*DATA SUPPLIED:*
········
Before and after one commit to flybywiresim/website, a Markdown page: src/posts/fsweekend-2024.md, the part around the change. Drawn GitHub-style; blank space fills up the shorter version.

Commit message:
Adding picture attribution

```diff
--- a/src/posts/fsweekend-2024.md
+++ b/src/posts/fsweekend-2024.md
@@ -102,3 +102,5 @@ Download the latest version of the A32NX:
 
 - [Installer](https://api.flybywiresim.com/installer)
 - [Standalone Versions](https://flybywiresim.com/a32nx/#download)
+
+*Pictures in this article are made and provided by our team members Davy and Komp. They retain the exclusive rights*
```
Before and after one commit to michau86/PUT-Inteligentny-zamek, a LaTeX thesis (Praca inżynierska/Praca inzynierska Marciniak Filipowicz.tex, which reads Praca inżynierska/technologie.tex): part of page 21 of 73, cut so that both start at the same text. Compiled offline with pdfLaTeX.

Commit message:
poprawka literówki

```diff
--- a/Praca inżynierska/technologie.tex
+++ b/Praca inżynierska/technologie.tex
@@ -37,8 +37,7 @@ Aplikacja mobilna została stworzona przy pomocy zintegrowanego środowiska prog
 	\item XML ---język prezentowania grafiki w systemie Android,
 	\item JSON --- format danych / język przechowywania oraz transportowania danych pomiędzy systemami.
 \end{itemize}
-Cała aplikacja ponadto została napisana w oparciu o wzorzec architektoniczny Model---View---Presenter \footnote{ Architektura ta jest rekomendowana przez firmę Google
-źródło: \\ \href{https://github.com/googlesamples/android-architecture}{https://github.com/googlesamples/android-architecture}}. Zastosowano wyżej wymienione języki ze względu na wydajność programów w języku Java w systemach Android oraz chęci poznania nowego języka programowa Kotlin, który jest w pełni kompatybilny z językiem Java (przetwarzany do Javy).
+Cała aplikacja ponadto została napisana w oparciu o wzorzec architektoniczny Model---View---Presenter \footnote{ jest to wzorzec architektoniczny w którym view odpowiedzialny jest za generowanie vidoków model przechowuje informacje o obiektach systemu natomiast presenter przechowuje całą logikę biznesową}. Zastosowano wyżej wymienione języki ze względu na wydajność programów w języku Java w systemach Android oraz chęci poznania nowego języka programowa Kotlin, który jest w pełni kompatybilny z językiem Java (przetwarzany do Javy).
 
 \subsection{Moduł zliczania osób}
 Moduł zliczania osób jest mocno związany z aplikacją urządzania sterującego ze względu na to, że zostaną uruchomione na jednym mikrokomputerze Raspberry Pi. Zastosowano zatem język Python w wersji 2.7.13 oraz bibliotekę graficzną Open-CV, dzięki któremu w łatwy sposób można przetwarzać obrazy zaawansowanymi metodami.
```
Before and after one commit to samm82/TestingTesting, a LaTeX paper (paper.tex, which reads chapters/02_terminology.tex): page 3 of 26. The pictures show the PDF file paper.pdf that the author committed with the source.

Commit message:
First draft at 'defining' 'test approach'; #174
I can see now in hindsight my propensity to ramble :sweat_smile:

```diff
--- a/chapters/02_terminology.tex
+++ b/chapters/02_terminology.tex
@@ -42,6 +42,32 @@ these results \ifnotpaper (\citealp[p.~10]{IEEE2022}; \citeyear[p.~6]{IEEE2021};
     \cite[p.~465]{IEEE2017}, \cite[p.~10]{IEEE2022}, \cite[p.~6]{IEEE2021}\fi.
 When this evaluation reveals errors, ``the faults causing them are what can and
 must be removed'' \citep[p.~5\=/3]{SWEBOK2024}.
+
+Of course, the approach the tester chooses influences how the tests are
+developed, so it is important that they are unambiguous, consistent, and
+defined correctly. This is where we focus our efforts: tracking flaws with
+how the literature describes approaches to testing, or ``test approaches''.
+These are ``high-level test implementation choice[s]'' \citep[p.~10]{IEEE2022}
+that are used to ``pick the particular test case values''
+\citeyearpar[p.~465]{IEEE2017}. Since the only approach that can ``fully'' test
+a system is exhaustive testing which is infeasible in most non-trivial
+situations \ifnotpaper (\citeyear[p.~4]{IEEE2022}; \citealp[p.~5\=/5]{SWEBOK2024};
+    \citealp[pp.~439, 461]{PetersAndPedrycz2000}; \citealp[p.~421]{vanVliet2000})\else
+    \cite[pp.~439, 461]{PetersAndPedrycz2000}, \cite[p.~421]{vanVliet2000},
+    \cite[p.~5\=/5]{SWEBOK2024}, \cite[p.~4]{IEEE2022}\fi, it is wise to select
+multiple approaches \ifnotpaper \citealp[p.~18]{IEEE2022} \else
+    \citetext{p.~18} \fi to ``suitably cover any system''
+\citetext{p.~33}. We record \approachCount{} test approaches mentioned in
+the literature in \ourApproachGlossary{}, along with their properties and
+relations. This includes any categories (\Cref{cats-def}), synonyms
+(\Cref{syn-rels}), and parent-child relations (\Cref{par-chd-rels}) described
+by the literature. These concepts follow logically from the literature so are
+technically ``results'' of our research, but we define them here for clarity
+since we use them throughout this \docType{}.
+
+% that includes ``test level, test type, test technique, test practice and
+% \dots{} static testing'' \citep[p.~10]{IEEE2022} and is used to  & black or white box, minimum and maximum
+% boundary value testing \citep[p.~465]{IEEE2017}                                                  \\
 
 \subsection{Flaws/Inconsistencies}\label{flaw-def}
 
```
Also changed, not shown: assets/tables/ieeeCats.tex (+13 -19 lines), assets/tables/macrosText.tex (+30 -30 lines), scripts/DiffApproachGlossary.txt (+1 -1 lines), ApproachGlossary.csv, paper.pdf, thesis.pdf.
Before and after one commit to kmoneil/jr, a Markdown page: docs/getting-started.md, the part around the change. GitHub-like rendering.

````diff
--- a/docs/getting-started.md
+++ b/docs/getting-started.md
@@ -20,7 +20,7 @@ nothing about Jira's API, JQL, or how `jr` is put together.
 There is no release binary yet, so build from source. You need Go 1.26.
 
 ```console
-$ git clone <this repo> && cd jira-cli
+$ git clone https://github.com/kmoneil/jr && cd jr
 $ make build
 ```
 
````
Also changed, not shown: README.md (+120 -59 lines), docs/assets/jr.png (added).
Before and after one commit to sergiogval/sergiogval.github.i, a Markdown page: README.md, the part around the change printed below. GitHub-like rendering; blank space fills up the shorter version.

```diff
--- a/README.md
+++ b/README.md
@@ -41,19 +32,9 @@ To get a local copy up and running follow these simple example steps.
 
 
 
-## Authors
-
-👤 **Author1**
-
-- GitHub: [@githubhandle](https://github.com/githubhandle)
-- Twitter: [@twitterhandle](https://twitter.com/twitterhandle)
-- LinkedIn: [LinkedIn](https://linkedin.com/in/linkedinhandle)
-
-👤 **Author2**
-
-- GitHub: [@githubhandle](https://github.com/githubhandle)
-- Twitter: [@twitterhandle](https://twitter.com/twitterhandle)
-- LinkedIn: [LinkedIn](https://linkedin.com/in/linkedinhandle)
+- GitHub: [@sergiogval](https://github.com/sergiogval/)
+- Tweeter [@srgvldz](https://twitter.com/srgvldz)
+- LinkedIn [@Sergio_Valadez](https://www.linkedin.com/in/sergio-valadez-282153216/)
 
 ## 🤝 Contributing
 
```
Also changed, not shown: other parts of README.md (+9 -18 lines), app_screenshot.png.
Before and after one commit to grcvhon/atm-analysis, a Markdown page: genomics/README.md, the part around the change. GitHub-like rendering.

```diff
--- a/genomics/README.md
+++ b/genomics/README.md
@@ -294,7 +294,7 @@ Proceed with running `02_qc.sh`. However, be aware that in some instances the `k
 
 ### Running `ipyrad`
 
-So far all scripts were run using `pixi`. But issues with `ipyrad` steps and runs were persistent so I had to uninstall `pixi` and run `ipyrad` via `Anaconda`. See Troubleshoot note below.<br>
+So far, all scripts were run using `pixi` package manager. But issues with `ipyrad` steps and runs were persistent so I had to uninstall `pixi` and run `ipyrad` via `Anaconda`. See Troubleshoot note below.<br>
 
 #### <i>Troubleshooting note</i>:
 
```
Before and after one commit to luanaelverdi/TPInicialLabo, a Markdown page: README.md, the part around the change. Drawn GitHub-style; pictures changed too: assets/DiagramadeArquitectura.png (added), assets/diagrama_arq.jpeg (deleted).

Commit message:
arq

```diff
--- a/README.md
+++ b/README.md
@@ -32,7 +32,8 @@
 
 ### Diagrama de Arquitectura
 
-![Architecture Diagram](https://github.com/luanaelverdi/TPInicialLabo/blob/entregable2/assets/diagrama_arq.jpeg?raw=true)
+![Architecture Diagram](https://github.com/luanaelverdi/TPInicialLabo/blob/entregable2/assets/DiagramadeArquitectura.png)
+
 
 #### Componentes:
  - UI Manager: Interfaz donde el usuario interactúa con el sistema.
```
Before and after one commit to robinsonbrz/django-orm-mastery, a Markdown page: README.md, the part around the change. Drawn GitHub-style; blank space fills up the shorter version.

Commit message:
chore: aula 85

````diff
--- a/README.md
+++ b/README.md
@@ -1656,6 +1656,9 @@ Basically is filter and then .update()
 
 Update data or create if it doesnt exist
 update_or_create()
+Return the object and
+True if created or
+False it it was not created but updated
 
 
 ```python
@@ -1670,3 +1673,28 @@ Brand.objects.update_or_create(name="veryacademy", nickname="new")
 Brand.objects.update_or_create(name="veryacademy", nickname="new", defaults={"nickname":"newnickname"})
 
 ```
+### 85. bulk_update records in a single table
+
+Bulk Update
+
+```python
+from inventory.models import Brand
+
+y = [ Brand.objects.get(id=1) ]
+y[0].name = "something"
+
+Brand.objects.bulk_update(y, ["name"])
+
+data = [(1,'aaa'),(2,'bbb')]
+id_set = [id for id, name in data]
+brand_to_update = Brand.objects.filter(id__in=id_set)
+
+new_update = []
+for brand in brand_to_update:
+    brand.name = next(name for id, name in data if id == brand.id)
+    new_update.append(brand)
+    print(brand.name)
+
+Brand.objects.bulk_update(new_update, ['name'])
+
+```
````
········
*WHAT IS EXPECTED:* For each line of the material that contains the word "clone", make a copy.

*EXERCISE RESULT:*
-$ git clone <this repo> && cd jira-cli
+$ git clone https://github.com/kmoneil/jr && cd jr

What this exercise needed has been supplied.